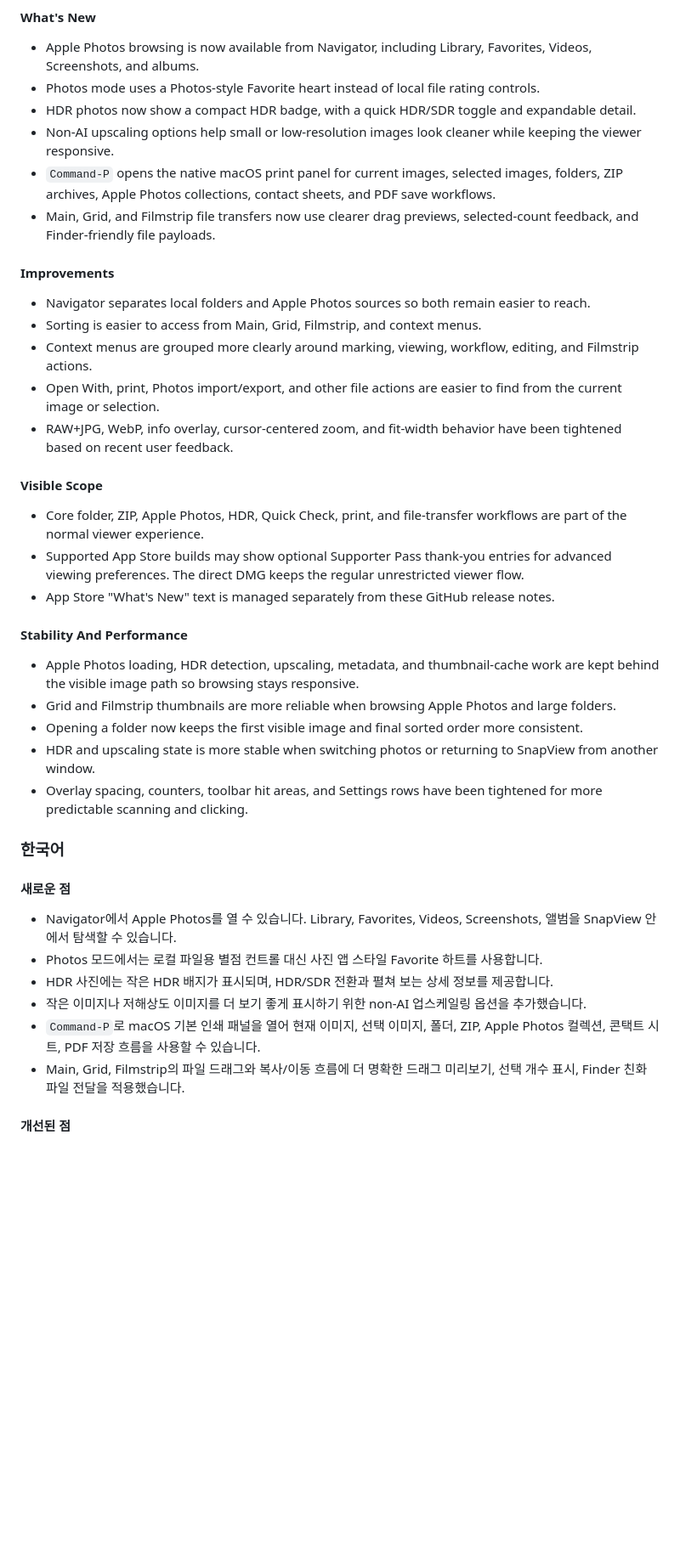
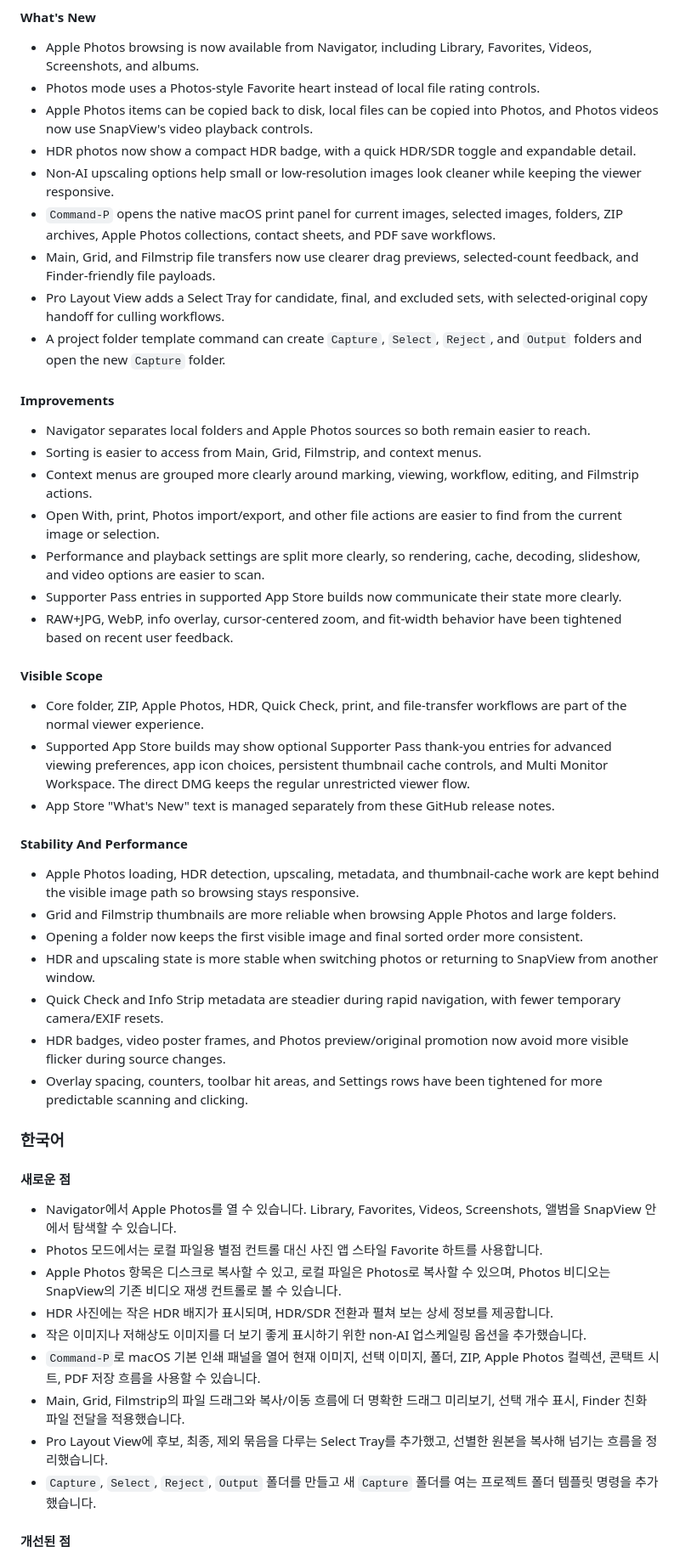
Before and after one commit to youngchangjo/SnapView, a Markdown page: RELEASE_NOTES.md, the part around one of its changes. Shown at 85% size. Drawn GitHub-style; blank space fills up the shorter version.

Commit message:
docs: fill missing v2.5 release notes

```diff
--- a/RELEASE_NOTES.md
+++ b/RELEASE_NOTES.md
@@ -11,21 +11,26 @@ Language: [🇺🇸 English](#english-250) | [🇰🇷 한국어](#korean-250)
 #### What's New
 - Apple Photos browsing is now available from Navigator, including Library, Favorites, Videos, Screenshots, and albums.
 - Photos mode uses a Photos-style Favorite heart instead of local file rating controls.
+- Apple Photos items can be copied back to disk, local files can be copied into Photos, and Photos videos now use SnapView's video playback controls.
 - HDR photos now show a compact HDR badge, with a quick HDR/SDR toggle and expandable detail.
 - Non-AI upscaling options help small or low-resolution images look cleaner while keeping the viewer responsive.
 - `Command-P` opens the native macOS print panel for current images, selected images, folders, ZIP archives, Apple Photos collections, contact sheets, and PDF save workflows.
 - Main, Grid, and Filmstrip file transfers now use clearer drag previews, selected-count feedback, and Finder-friendly file payloads.
+- Pro Layout View adds a Select Tray for candidate, final, and excluded sets, with selected-original copy handoff for culling workflows.
+- A project folder template command can create `Capture`, `Select`, `Reject`, and `Output` folders and open the new `Capture` folder.
 
 #### Improvements
 - Navigator separates local folders and Apple Photos sources so both remain easier to reach.
 - Sorting is easier to access from Main, Grid, Filmstrip, and context menus.
 - Context menus are grouped more clearly around marking, viewing, workflow, editing, and Filmstrip actions.
 - Open With, print, Photos import/export, and other file actions are easier to find from the current image or selection.
+- Performance and playback settings are split more clearly, so rendering, cache, decoding, slideshow, and video options are easier to scan.
+- Supporter Pass entries in supported App Store builds now communicate their state more clearly.
 - RAW+JPG, WebP, info overlay, cursor-centered zoom, and fit-width behavior have been tightened based on recent user feedback.
 
 #### Visible Scope
 - Core folder, ZIP, Apple Photos, HDR, Quick Check, print, and file-transfer workflows are part of the normal viewer experience.
-- Supported App Store builds may show optional Supporter Pass thank-you entries for advanced viewing preferences. The direct DMG keeps the regular unrestricted viewer flow.
+- Supported App Store builds may show optional Supporter Pass thank-you entries for advanced viewing preferences, app icon choices, persistent thumbnail cache controls, and Multi Monitor Workspace. The direct DMG keeps the regular unrestricted viewer flow.
 - App Store "What's New" text is managed separately from these GitHub release notes.
 
 #### Stability And Performance
@@ -33,6 +38,8 @@ Language: [🇺🇸 English](#english-250) | [🇰🇷 한국어](#korean-250)
 - Grid and Filmstrip thumbnails are more reliable when browsing Apple Photos and large folders.
 - Opening a folder now keeps the first visible image and final sorted order more consistent.
 - HDR and upscaling state is more stable when switching photos or returning to SnapView from another window.
+- Quick Check and Info Strip metadata are steadier during rapid navigation, with fewer temporary camera/EXIF resets.
+- HDR badges, video poster frames, and Photos preview/original promotion now avoid more visible flicker during source changes.
 - Overlay spacing, counters, toolbar hit areas, and Settings rows have been tightened for more predictable scanning and clicking.
 
 <a id="korean-250"></a>
@@ -42,10 +49,13 @@ Language: [🇺🇸 English](#english-250) | [🇰🇷 한국어](#korean-250)
 #### 새로운 점
 - Navigator에서 Apple Photos를 열 수 있습니다. Library, Favorites, Videos, Screenshots, 앨범을 SnapView 안에서 탐색할 수 있습니다.
 - Photos 모드에서는 로컬 파일용 별점 컨트롤 대신 사진 앱 스타일 Favorite 하트를 사용합니다.
+- Apple Photos 항목은 디스크로 복사할 수 있고, 로컬 파일은 Photos로 복사할 수 있으며, Photos 비디오는 SnapView의 기존 비디오 재생 컨트롤로 볼 수 있습니다.
 - HDR 사진에는 작은 HDR 배지가 표시되며, HDR/SDR 전환과 펼쳐 보는 상세 정보를 제공합니다.
 - 작은 이미지나 저해상도 이미지를 더 보기 좋게 표시하기 위한 non-AI 업스케일링 옵션을 추가했습니다.
 - `Command-P`로 macOS 기본 인쇄 패널을 열어 현재 이미지, 선택 이미지, 폴더, ZIP, Apple Photos 컬렉션, 콘택트 시트, PDF 저장 흐름을 사용할 수 있습니다.
 - Main, Grid, Filmstrip의 파일 드래그와 복사/이동 흐름에 더 명확한 드래그 미리보기, 선택 개수 표시, Finder 친화 파일 전달을 적용했습니다.
+- Pro Layout View에 후보, 최종, 제외 묶음을 다루는 Select Tray를 추가했고, 선별한 원본을 복사해 넘기는 흐름을 정리했습니다.
+- `Capture`, `Select`, `Reject`, `Output` 폴더를 만들고 새 `Capture` 폴더를 여는 프로젝트 폴더 템플릿 명령을 추가했습니다.
 
 #### 개선된 점
 - Navigator에서 로컬 폴더와 Apple Photos 소스를 분리해 두 영역을 더 쉽게 찾을 수 있습니다.
```
Also changed, not shown: other parts of RELEASE_NOTES.md (+5 -1 lines).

++++++++

Return only the number of lines in the entries above that contain the word "korean".

* _RESULT OF THIS EXERCISE_
4